At this point it’s been nearly a month since my last post. There a lot of reasons for this. Some are related to work picking up. I had a business trip I went on, and new projects came out of the woodwork. Some of it was social, I started hanging out with a few high school friends, and my girlfriend left town recently, so I spent more time with her in preparation for that.
But ultimately I still had time to blog, if I had chosen to, but I didn’t. Instead I filled my evenings with fairly mindless entertainment, including tower defense games and the television show Eureka. I haven’t tried editing my novel, or put any effort into any new work. At first I felt a little guilty about this, but ultimately realized that my guilt was misplaced. I was tired, had in some ways been running myself ragged from a mental perspective. I’d been writing about 1000 words of fiction a day, plus fairly lengthy blog posts 2 to 3 times a week, plus all the effort involved in my work as a business analyst and project manager. I didn’t have a lot of mental reserves, and so when things at work picked up a bit something had to give.
When I realized this, I stopped worrying about when I was going to get back into the writing habit. And low and behold, a week later I felt the itch coming back naturally. I opened up a second novel I’d started on a while back and added a few pages. I started scribbling down some blog post ideas. And now it looks like I’ll be slowly easing back into the habit.
I think that course of events– mental exhaustion, hiatus, guilt and continued resistance to writing, escape from guilt, and then finally the return of my creative itch– is very telling, especially the last two steps. I think if I had not convinced myself to drop the guilt, I’d still be wallowing in a creative dump today. But once I stopped thinking about the issue, letting it further drain me of energy, I built up the mental reserves I needed to not only be able to, but to want to write.
I’m not fully back up to speed yet, and I still plan to ease back into things so things don’t backfire and leave me feeling uncreative again. But I will crack my novel back open again and get on with the gargantuan task of prepping it for a quest for publication. And I’ll start updating with decent regularity again too, starting by finishing up my series on user interface, and then moving onto some thoughts about information consumption and the mass media.

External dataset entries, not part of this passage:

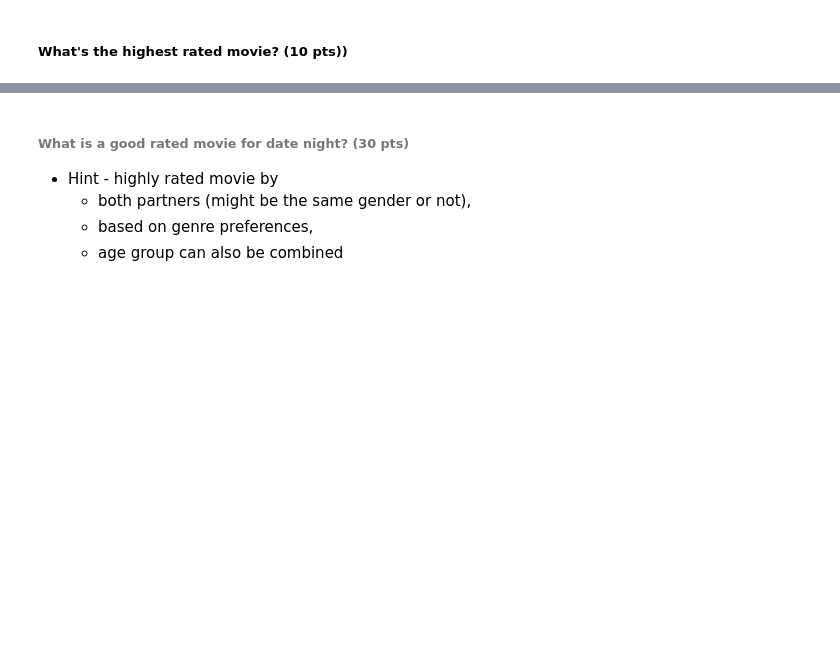
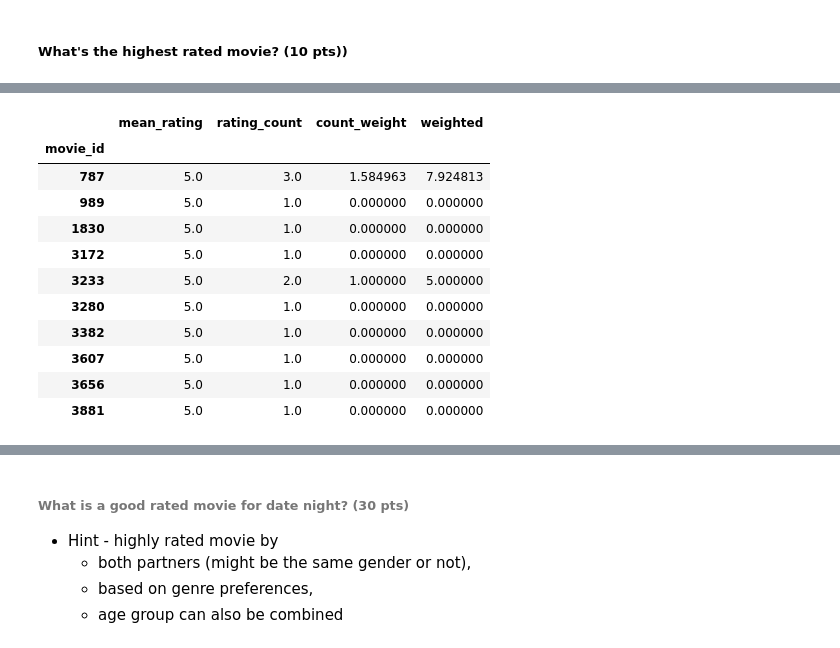
Before and after one commit to ccbrantley/CSC-405-605_2020_Assignment, a Jupyter notebook: Assignment_2/code/date_night_movie.ipynb, the cells around one changed output, grey strips where cells are left out. Cells and saved outputs as stored; diff of their text form; code cells hidden in the pictures; blank space fills up the shorter version.

```diff
--- a/Assignment_2/code/date_night_movie.ipynb
+++ b/Assignment_2/code/date_night_movie.ipynb
@@ -106,0 +152,17 @@ for x in df_user_rating_movie.groupby(by = "movie_id").rating.sum():
+# %%
+max_rating = df_mean_rating.mean_rating.max()
+df_top_ratings = df_mean_rating[df_mean_rating.mean_rating == max_rating]
+df_top_ratings
+# %% [output]
+|  | mean_rating | rating_count | count_weight | weighted |
+| movie_id |  |  |  |  |
+| 787 | 5.0 | 3.0 | 1.584963 | 7.924813 |
+| 989 | 5.0 | 1.0 | 0.000000 | 0.000000 |
+| 1830 | 5.0 | 1.0 | 0.000000 | 0.000000 |
+| 3172 | 5.0 | 1.0 | 0.000000 | 0.000000 |
+| 3233 | 5.0 | 2.0 | 1.000000 | 5.000000 |
+| 3280 | 5.0 | 1.0 | 0.000000 | 0.000000 |
+| 3382 | 5.0 | 1.0 | 0.000000 | 0.000000 |
+| 3607 | 5.0 | 1.0 | 0.000000 | 0.000000 |
+| 3656 | 5.0 | 1.0 | 0.000000 | 0.000000 |
+| 3881 | 5.0 | 1.0 | 0.000000 | 0.000000 |
```
Also changed, not shown: parts of 17 cells of this notebook.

I think my big takeaway from this though is that I’ve got my limits, just like everyone else, and I need to be aware of them. That includes being okay when I run up against them, and not view my need for a break as a sign of weakness, or as a failure to make use of the passion for writing that God has given me. For others out there who have struggled with the same sort of issues, what are your thoughts on breaks?